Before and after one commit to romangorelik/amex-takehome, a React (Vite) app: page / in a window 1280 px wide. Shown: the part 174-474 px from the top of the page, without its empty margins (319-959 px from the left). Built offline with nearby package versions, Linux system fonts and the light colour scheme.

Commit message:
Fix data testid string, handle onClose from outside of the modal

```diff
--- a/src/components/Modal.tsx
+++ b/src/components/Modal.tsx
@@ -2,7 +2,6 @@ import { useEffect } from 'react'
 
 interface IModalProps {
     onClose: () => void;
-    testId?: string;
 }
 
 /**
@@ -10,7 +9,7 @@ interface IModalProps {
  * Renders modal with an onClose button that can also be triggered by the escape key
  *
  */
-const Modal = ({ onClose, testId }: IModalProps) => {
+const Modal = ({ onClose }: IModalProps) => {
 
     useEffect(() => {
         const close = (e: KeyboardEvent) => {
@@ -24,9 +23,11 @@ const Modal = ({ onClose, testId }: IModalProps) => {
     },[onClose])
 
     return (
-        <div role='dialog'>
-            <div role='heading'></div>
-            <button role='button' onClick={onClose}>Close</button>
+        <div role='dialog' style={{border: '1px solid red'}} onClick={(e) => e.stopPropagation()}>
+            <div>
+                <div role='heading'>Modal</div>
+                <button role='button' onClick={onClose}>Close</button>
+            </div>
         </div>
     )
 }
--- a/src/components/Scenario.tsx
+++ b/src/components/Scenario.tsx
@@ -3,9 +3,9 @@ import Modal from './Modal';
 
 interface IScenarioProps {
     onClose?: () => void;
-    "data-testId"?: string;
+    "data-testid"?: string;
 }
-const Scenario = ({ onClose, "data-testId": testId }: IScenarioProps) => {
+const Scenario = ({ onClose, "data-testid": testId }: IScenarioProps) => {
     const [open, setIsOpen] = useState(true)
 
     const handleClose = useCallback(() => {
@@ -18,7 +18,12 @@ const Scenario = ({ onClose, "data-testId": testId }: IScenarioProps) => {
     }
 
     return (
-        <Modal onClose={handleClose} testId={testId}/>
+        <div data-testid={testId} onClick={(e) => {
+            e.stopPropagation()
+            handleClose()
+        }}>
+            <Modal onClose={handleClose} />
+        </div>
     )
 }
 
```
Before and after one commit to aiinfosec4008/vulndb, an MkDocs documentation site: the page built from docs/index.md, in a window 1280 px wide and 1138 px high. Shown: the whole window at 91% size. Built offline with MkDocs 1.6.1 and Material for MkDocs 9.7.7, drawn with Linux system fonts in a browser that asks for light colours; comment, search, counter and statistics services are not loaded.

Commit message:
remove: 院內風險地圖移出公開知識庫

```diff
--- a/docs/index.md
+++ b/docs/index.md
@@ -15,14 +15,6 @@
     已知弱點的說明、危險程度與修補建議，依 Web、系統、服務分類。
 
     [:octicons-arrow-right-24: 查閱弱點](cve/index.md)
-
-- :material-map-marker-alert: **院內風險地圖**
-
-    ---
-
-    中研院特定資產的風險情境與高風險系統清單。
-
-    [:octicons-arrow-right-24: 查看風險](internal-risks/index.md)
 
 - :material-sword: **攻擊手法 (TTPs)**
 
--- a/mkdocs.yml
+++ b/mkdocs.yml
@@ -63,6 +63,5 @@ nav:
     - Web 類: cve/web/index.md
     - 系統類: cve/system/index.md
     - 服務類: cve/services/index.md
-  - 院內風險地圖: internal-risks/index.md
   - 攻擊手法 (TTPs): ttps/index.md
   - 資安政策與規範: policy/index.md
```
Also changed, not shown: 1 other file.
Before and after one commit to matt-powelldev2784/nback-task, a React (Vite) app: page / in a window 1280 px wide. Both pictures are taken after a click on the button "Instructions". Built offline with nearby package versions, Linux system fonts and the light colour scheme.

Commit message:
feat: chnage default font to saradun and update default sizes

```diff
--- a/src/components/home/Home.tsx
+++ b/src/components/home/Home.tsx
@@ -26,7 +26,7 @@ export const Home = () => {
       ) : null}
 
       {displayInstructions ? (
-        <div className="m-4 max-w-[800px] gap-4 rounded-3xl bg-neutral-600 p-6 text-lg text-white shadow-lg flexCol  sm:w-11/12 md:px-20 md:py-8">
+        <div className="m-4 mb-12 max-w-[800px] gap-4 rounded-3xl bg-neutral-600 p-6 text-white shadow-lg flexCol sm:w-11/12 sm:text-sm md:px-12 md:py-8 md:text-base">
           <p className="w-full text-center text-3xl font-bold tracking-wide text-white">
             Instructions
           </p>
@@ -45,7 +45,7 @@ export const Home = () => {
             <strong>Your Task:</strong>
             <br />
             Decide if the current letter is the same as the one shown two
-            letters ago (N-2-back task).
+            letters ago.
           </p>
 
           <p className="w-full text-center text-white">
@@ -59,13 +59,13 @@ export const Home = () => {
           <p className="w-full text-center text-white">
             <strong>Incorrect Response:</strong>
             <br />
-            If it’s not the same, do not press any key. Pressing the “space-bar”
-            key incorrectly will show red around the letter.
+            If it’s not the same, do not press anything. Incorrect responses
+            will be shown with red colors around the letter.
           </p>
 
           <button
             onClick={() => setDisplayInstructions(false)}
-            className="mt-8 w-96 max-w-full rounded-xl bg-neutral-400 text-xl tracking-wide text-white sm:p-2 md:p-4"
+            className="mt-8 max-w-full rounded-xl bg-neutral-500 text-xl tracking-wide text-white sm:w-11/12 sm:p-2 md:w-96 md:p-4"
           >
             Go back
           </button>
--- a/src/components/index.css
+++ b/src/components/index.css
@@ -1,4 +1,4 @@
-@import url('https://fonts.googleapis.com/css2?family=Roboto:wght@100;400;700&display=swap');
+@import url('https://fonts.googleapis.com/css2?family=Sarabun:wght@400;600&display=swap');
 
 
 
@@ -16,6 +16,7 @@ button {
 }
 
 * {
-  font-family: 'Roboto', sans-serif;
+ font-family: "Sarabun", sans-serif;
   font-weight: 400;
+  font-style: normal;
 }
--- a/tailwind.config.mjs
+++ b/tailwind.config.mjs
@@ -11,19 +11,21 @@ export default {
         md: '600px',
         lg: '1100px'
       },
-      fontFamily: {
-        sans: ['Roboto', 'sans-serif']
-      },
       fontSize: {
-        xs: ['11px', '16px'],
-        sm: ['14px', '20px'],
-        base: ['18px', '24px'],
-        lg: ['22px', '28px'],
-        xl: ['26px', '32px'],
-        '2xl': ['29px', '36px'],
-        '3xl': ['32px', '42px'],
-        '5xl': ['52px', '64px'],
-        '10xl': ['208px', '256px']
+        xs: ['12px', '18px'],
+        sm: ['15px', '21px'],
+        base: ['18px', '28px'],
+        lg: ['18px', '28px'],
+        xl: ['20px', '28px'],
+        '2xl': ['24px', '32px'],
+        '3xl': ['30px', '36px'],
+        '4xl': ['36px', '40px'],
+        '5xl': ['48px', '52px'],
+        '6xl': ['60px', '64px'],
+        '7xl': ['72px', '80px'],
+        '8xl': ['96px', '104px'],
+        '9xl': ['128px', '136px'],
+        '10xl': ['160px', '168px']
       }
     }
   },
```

* * * * * * *

> [The problem]: In the records above, how many lines hold the string "className"? Reply with only the number.

> [Exercise result]: 7